In an effort to reverse this trend, the state is now dishing out extra funds to help boost nursing education programs to quickly get more people working in the field.

What You Need To Know

  •  Gov. Ron DeSantis announced nearly $80 million in funding for nursing programs statewide

  •  More than two dozen schools will receive the money

  •  Experts say retirement, travel nurse positions and burnout from the pandemic are all leading to the shortage

Earlier this month, Gov. Ron DeSantis announced nearly $80 million in funding for public postsecondary nursing education, which will be distributed to more than two dozen schools across the state, including Hillsborough Community College.

That's where Kerry Ritrievi is back in the classroom after 35 years. A barber with no science background, Ritrievi said he wanted to challenge himself while also filling a critical need.

“The need is there — I like to help people so that was another, you know, big factor in me giving this a shot," he said. "To make it this far, I’m very happy, but I’ve still got a long way to go.”

Hillsborough Community College's associate dean of nursing, Marcellyne Penny, said there's currently an 11% vacancy across the Tampa Bay area. Using the extra money from the state, Penny hopes to expand the program to allow up to 70 additional students to enroll per semester.

She said it's all part of an effort to get more nurses to bedsides as quickly as possible.

“Getting nurses out into the community, getting nurses into the acute settings — those are all essential to decreasing our mortality rates, decreasing our morbidity rates, helping our community thrive," Penny said.

Penny pointed to retirement, travel nurse positions and burnout from the pandemic as the main factors contributing to the state's nursing shortage.

"A lot of hospitals had no choice but to go to mandatory overtime in order to meet the needs here in this community — that leads to burnout," she sad. "There’s just no two ways around it. You can only work so many extra shifts before you start getting tired. It catches up with you."

But Penny said she's hopeful the industry will bounce back and that the school is still seeing students, like Ritrievi, who want to become nurses.
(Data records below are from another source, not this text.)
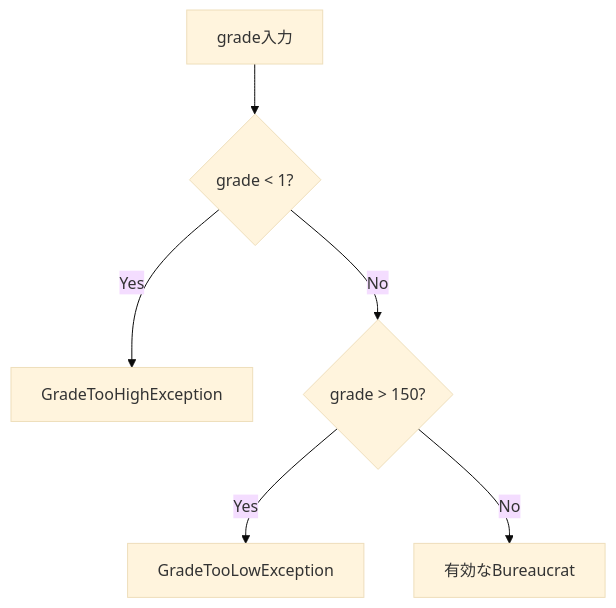
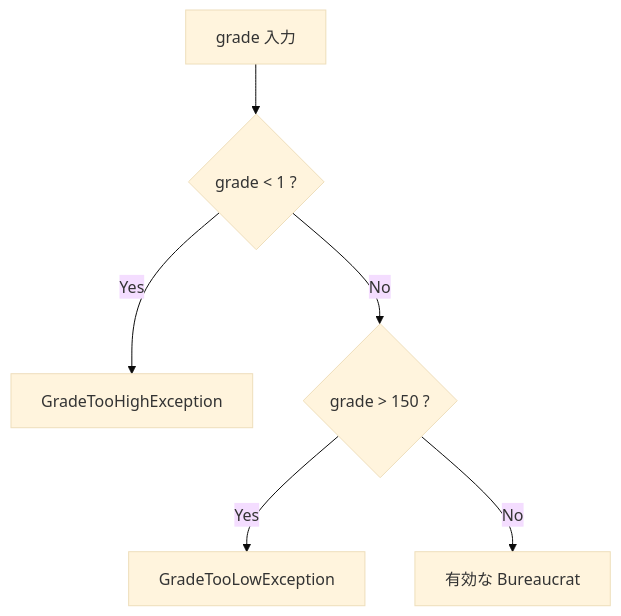
One commit to Kizuna42/cpp changed the third of 6 diagrams in CPP05_COMPLETE_DEFENSE_GUIDE.md. Above: the diagram before and after it, drawn with Mermaid (base theme). The commit also changed other lines of this file, not shown here.

````diff
--- a/CPP05_COMPLETE_DEFENSE_GUIDE.md
+++ b/CPP05_COMPLETE_DEFENSE_GUIDE.md
@@ -72,8 +165,8 @@
 ```mermaid
 flowchart TD
-    I["grade入力"] --> H{"grade < 1?"}
+    I["grade 入力"] --> H{"grade &lt; 1 ?"}
     H -- Yes --> EH["GradeTooHighException"]
-    H -- No --> L{"grade > 150?"}
+    H -- No --> L{"grade &gt; 150 ?"}
     L -- Yes --> EL["GradeTooLowException"]
-    L -- No --> V["有効なBureaucrat"]
+    L -- No --> V["有効な Bureaucrat"]
 ```
````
“It is a lot of work, so you’re going to have to really put the time and effort into succeeding," he said. "But so far, for me it’s been really rewarding and worth every late night or early morning.”

St. Petersburg College, Polk State College and Pasco-Hernando State College will also benefit from the additional funding.